Other Designed Features along Rim Drive
Customized signage for Rim Drive evolved from a CCC project begun in 1936 at Park Headquarters that aimed to replace various types of metal signs posted throughout the park. Enrollees produced hand-carved wood signs of varying sizes with raised letters painted chrome orange (for visibility at night) against a dark brown background, based on Lange’s drawings of entrance, directional, and building signs. Their production and placement greatly accelerated over the summer of 1938 after establishing an outdoor workshop at the CCC camp near Annie Spring. Lange reported that 200 signs had been completed by November, including some that identified parking areas and points of interest on Rim Drive. Through photographs in his season-ending report, he attempted to show how this type of sign possessed good visibility, if properly placed, for conveying mileage and direction on Rim Drive. These examples included signs mounted in a triangular configuration at road junctions and others slotted into bollards.
East Entrance motif.
CCC enrollees produced more signs at Camp Oregon Caves over the following winter and began installing them upon returning to Crater Lake for the 1939 season. They reestablished a workshop at the park that summer for a crew of fifteen men to carve, assemble, and then place eighty signs. Lange provided “field sketch details” as drawings for the crew to follow as he had the previous year, but the signs completed that year varied somewhat more in size and shape because of emphasis on the individualization of signs for points of interest located along Rim Drive. Although he originally expected to complete the project by October, the shift away from standardization may have accounted for why the crew did not finish installation of the remaining signs until 1940.

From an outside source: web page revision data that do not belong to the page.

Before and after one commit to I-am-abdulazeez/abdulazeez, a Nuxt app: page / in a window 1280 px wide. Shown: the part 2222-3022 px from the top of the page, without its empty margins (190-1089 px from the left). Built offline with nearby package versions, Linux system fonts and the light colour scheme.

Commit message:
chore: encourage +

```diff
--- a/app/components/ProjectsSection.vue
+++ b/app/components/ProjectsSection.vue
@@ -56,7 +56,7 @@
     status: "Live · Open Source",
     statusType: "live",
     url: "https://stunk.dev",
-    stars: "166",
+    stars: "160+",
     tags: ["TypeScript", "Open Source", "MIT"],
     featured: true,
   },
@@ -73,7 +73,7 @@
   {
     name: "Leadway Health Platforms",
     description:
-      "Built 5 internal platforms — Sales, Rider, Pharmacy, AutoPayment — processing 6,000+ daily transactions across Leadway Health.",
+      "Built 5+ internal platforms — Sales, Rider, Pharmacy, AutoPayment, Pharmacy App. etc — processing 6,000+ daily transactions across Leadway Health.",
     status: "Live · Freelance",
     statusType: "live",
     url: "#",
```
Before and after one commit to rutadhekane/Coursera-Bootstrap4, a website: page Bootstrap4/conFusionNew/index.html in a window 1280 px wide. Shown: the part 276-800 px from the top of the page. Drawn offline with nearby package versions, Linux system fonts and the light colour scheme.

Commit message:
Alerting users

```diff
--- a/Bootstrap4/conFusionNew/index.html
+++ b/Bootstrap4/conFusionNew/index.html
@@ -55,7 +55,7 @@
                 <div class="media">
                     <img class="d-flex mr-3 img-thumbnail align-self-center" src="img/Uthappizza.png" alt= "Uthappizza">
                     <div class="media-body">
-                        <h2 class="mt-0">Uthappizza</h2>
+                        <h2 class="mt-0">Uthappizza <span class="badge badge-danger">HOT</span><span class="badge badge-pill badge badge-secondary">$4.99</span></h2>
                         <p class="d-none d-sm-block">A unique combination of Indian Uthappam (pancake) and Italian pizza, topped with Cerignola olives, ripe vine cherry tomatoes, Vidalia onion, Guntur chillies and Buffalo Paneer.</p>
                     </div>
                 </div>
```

The sign project’s apparent success stood in sharp contrast to the lack of orientation markers or literature describing each of the observation stations, ideas once advanced by Merriam and embraced to some degree by the naturalists. At one point Assistant Superintendent and Chief Park Naturalist Donald Libbey had plans drawn to install markers similar to one on top of Pilot Butte in Bend, but he transferred before the NPS could fund the project. Lange’s recommendation in 1935 for a “binocular instrument” at each of the observation stations quickly dropped off the list of prospective projects, as did the suggestion from Merriam about placing inconspicuous holders for interpretive literature targeted specifically at the stations and substations. The latter probably resulted when no one came forward to implement the recommendation by Merriam that experts produce literature for each of these stations, even after Howel Williams began his classic study of the park’s geology in 1936 and actively continued his fieldwork through 1939
View of the lake from a point on the rim above Grotto Cove.